If you enjoy teaching, you should consider finding a way to teach at the college level. Community colleges and university extension programs often need instructors, and there are numerous for-profit institutions that don't require advanced degrees of their faculty. While teaching itself can be personally rewarding (not so much financially, though), many of your students will be working for companies that might be willing to hire you as a contractor or perhaps even as an instructor for the company's internal education programs.
In summary, be realistic about what you can bring to the party, recognize that many companies simply find legal ways not to hire people over 40, and focus on those opportunities where you are on a relatively even playing field in seeking a job. Good luck.
If you are looking for a job, HP is a company without an interesting mobile strategy and a cloud strategy focused predominantly on IT services - not very attractive for entrepreneurial types, who have many other excellent opportunities.
Finally, the 100K HP departees are not likely to purchase HP products or to recommend them in their new settings. That's a very large pool of people who are going to advocate for competing products.
So the turnaround projected for 2016 is unlikely to happen, but it's a pretty fair bet than Meg Whitman won't be around HP when that day arrives.
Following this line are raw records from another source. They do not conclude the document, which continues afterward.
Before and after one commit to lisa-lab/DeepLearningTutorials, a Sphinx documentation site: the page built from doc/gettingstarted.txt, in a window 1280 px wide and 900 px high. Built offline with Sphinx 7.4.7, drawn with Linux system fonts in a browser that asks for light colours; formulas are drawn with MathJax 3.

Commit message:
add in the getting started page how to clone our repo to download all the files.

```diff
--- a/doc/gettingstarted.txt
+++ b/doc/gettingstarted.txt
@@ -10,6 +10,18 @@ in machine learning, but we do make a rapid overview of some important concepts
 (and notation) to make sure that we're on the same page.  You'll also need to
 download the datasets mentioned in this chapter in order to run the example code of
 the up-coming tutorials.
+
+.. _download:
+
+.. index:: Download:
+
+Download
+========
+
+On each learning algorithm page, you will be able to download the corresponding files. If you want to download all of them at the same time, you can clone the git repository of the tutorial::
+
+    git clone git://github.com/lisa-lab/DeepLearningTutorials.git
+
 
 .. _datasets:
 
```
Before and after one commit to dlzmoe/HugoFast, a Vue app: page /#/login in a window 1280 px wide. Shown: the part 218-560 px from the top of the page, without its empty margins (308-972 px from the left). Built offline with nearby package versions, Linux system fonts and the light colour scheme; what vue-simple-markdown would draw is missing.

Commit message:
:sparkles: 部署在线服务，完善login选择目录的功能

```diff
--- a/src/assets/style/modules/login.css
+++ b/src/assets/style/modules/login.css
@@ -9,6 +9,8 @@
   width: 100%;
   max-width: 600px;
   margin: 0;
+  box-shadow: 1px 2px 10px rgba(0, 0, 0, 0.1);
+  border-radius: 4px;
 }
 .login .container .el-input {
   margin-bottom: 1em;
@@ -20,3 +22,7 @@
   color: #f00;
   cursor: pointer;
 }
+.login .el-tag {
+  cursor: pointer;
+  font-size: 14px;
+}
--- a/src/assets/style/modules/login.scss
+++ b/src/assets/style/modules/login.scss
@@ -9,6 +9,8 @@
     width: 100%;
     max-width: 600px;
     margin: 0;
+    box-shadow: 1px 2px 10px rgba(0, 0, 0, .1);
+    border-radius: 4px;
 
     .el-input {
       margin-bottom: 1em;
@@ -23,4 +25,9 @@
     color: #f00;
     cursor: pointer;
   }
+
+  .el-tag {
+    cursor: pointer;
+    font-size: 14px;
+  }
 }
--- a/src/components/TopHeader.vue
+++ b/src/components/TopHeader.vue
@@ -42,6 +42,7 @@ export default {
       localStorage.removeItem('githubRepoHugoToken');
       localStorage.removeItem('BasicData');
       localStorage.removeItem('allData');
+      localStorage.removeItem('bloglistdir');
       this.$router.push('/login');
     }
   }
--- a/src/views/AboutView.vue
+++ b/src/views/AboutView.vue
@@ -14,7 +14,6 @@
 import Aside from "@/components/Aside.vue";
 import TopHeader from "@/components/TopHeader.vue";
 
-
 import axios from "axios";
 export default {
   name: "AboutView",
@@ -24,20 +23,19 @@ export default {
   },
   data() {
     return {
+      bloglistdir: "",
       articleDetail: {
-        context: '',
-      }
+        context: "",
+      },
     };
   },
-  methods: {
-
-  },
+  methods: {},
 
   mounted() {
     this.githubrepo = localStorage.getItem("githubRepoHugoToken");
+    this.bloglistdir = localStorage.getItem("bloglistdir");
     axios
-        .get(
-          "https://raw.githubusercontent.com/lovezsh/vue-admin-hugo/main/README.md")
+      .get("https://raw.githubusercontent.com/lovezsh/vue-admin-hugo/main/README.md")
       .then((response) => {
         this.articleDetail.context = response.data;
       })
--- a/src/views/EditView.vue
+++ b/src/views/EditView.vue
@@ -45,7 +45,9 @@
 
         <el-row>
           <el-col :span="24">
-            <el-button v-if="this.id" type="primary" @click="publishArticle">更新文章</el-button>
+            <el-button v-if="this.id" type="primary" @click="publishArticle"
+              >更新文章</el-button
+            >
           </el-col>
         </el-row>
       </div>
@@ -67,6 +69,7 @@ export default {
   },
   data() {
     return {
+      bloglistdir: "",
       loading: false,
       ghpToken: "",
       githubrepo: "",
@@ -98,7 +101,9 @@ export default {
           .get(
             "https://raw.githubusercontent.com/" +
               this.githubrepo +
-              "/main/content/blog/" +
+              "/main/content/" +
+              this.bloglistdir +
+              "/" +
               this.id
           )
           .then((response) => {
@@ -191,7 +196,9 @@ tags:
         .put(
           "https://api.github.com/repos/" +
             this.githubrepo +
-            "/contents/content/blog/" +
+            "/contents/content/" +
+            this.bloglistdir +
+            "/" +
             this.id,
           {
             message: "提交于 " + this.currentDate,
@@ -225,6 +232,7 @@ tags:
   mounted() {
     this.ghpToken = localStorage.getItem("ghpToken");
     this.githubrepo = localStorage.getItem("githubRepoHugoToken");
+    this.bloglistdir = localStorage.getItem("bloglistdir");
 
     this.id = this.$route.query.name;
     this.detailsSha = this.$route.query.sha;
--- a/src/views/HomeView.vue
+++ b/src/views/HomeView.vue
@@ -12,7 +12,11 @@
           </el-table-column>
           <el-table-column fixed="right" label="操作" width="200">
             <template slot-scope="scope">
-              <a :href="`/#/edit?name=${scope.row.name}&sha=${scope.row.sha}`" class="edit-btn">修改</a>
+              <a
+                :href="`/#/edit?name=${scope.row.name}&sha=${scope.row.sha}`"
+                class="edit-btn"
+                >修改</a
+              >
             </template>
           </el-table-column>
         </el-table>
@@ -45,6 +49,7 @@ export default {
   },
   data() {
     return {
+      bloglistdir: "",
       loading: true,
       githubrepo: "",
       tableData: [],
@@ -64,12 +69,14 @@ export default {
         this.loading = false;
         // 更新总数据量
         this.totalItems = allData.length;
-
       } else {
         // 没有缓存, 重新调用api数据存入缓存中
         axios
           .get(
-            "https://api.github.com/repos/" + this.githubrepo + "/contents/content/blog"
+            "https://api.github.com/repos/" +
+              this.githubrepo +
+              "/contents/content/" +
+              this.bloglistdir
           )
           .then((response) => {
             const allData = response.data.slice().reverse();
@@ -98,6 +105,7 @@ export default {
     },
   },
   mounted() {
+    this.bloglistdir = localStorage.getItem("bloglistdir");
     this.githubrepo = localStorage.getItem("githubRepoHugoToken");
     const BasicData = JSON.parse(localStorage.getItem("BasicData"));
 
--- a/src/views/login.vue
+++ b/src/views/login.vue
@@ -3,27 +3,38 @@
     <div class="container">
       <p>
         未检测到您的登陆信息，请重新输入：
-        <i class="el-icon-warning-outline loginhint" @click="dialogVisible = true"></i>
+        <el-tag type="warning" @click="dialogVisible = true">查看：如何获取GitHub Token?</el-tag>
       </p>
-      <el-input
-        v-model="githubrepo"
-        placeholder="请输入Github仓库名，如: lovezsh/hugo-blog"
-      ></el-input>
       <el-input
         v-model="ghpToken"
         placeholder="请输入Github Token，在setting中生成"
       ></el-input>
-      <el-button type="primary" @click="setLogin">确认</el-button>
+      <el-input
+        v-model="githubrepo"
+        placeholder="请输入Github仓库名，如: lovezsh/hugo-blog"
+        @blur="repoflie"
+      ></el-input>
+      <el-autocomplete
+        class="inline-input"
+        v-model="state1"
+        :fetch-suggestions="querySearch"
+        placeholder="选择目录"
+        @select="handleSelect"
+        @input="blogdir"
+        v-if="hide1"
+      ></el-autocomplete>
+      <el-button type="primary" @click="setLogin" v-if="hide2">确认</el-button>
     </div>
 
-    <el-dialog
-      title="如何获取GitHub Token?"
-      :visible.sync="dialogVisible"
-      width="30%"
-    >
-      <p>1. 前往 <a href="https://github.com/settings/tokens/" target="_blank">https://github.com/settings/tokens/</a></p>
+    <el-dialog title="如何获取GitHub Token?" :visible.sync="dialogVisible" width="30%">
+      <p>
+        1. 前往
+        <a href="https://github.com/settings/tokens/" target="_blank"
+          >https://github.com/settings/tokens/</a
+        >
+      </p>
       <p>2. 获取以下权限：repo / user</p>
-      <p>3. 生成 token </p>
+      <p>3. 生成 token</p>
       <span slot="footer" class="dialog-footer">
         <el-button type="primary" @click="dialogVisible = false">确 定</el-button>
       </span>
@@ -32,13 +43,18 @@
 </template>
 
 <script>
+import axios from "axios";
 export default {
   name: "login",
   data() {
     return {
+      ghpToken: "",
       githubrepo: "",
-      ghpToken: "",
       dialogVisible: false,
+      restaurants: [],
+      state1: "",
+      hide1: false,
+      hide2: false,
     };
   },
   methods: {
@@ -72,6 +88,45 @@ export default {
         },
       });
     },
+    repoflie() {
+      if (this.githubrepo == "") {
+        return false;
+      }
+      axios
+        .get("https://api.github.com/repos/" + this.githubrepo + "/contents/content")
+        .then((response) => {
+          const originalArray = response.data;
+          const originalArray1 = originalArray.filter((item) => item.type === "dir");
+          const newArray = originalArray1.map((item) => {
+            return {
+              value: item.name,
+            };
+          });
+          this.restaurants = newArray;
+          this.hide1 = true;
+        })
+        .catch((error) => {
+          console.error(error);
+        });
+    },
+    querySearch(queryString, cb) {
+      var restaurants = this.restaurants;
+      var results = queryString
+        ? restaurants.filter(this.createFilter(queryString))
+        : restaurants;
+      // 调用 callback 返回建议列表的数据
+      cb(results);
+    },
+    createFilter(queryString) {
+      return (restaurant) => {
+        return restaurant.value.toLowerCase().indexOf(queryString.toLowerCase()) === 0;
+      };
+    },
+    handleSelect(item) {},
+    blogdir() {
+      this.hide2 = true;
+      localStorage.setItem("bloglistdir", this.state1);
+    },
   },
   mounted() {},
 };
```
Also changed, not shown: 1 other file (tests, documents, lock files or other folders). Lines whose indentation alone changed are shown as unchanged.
Whatever you may think of him, Einhorn has a reason to provide that impetus at Microsoft. He's losing money on his Microsoft investment, which makes him and his hedge fund look bad. When his hedge fund performs poorly compared to others, investors take out their money and invest it somewhere else. So Einhorn's complaint is strongly in his own self-interest, since he is unlikely to concede that he made a bad decision to invest in Microsoft. The question is whether other institutional (large and influential) investors will support him. If so, then they can put more financial pressure on the Microsoft Board, and hold down the Microsoft stock price.